When a couple is involved in an accident in which both are injured, they would be entitled to recover up to $10,000 (i.e., up to $5,000 each). Limitations are discussed in the following paragraphs.
The second of these three provisions states that no one will be entitled to duplicate payments under the auto medical payments coverage for the same elements of loss for which that person recovers under the auto liability, uninsured, or underinsured motorist coverage. This is an example of a policy provision that reflects that coverage under insurance policies is intended to compensate an insured for injury (i.e.,to make the insured whole), not to provide an opportunity for profit by way of multiple recoveries.
The third of the auto medical payments limit of liability provisions is the other insuranceclause. This provision states that if there is other applicable auto medical payments coverage, the insurer will pay only its share of the loss in the proportion that its auto medical payments limit of liability bears to the total applicable limits of all policies. This provision further states that the auto medical payments coverage applicable to any vehicle not owned by the insured will be applicable over any other auto medical payments insurance collectable by the insured. This latter provision reflects the general principle that the coverage of a policy as to a specifically described and rated vehicle applies as primary coverage.
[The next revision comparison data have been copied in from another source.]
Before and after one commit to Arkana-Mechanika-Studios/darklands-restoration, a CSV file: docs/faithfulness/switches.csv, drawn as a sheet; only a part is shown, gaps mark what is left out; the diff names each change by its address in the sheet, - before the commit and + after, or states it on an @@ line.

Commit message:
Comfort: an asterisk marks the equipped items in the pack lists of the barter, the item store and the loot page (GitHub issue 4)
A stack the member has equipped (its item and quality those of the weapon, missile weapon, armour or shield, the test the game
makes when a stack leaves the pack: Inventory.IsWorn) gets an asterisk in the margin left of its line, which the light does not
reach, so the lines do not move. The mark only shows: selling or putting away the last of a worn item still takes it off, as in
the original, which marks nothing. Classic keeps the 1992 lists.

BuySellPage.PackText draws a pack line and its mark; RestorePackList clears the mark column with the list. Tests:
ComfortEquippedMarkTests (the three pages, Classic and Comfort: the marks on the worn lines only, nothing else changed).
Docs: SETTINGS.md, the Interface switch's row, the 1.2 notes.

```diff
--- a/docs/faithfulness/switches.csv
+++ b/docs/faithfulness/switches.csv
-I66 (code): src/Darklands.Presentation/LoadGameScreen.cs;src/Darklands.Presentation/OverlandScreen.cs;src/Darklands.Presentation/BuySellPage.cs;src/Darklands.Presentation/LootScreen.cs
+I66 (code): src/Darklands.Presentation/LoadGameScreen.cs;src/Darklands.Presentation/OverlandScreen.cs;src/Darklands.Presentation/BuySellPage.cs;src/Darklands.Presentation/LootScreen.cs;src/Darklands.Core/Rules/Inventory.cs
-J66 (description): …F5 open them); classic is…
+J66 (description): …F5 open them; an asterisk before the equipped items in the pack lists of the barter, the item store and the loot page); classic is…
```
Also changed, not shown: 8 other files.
Where that circumstance does not exist, the coverage will apply only on an excess basis.
Some policies contain provisions intended to define reasonablemedical expenses for purposes of the auto medical payments coverage. Their definitions use such terms as reasonable charges for medical, surgical, X-ray, dental, ambulance, hospital, professional nursing, prosthetic devices, and funeral services.
Some insurers’ policies further provide that medical expenses other than funeral expenses will be reduced by:
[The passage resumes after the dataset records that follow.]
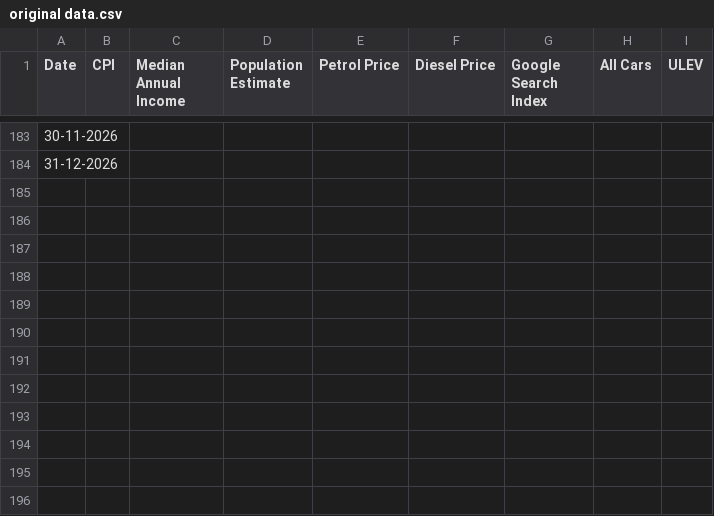
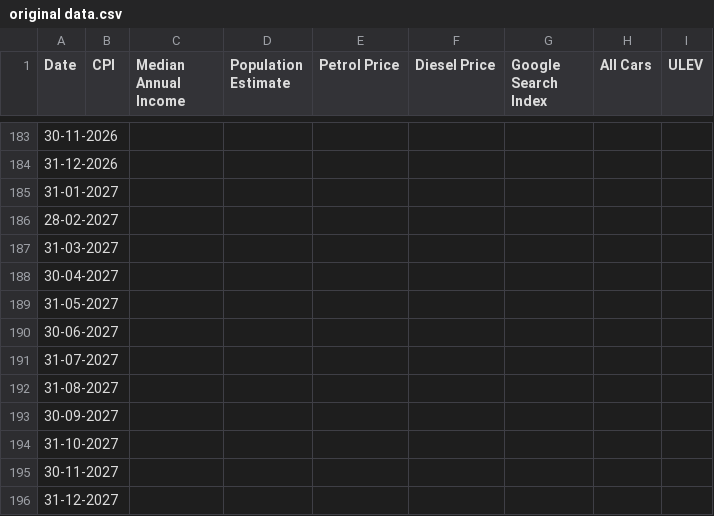
Before and after one commit to Anichan55/Data-Science-Mini-Project, a CSV file: Time Series model for predicting Car sales/VAR model/original data.csv, drawn as a sheet; only a part is shown, gaps mark what is left out.

Commit message:
Update original data.csv

```diff
--- a/Time Series model for predicting Car sales/VAR model/original data.csv
+++ b/Time Series model for predicting Car sales/VAR model/original data.csv
@@ -184 +184,13 @@ Date,CPI,Median Annual Income,Population Estimate,Petrol Price,Diesel Price,Goog
 31-12-2026,,,,,,,,
+31-01-2027,,,,,,,,
+28-02-2027,,,,,,,,
+31-03-2027,,,,,,,,
+30-04-2027,,,,,,,,
+31-05-2027,,,,,,,,
+30-06-2027,,,,,,,,
+31-07-2027,,,,,,,,
+31-08-2027,,,,,,,,
+30-09-2027,,,,,,,,
+31-10-2027,,,,,,,,
+30-11-2027,,,,,,,,
+31-12-2027,,,,,,,,
```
amounts payable under a workers compensation law or similar law;
any amounts received from others, including their insurers, who may be legally responsible for the injuries; and,
amounts of any other similar auto medical payments benefits payable to the injured person.
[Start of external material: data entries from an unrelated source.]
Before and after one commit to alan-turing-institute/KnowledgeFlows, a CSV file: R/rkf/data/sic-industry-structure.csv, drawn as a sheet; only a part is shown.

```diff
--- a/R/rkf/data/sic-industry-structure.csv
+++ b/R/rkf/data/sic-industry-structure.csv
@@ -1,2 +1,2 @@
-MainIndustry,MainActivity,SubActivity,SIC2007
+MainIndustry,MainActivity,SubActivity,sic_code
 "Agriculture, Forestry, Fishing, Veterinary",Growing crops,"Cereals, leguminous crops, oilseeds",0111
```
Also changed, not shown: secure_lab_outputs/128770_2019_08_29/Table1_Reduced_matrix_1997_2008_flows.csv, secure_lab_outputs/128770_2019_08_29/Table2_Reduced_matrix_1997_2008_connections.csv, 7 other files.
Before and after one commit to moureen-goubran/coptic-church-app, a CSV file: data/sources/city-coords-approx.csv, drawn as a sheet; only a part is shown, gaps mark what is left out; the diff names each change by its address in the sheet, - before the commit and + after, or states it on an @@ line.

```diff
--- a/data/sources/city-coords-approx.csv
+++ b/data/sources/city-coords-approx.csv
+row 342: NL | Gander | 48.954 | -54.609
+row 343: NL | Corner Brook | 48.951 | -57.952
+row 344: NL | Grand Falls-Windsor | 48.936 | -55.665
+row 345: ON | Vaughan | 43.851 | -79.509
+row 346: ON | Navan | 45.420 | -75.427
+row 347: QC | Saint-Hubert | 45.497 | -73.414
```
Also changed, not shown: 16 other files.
Some insurers’ policies also include provisions in the nature of an exclusion for unreasonable or unnecessary medical expenses. Unreasonable medical expenses are defined in terms of fees for medical services that are substantially higher than the usual and customary charges for those services. Unnecessary medical expenses are defined in terms of fees for medical services that are not usually and customarily performed for treatment of the injury, including fees for an excessive number, amount or duration of medical services.
These provisions are not exclusions per se, because the provisions do not state that unreasonable or unnecessary medical expenses are not covered, but rather, that the insurer reserves the right to contest such charges and to refuse to pay them. These provisions further state that the insurer will defend the insured if the insured is sued by a medical service provider because the insurer has refused to pay contested medical expenses and will pay any resulting judgment. These provisions state that the insurer will select defense counsel, establish the same duties of cooperation on the part of the insured as applied under the personal liability coverage, and establish coverage for the same categories of Supplementary Paymentsas apply to the liability coverage.
These latter provisions are intended to address the problem of excessive and unnecessary medical expenses. They also put the burden of proof of reasonableness and necessity on the medical service provider, while not leaving the insured caught without coverage between the insurer’s and medical service provider’s respective positions. This is shown by the promise to defend the insured and to pay any resulting judgment in a suit to collect fees for med ical services. This latter provision means that the medical service provider’s bills will be paid if that service provider can, in fact, prove that the services rendered were reasonable and necessary.
Provisions of this nature seek to reduce claims costs without prejudice to the insured. When claims costs are held in check, premiums for all policyholders can be kept from escalating.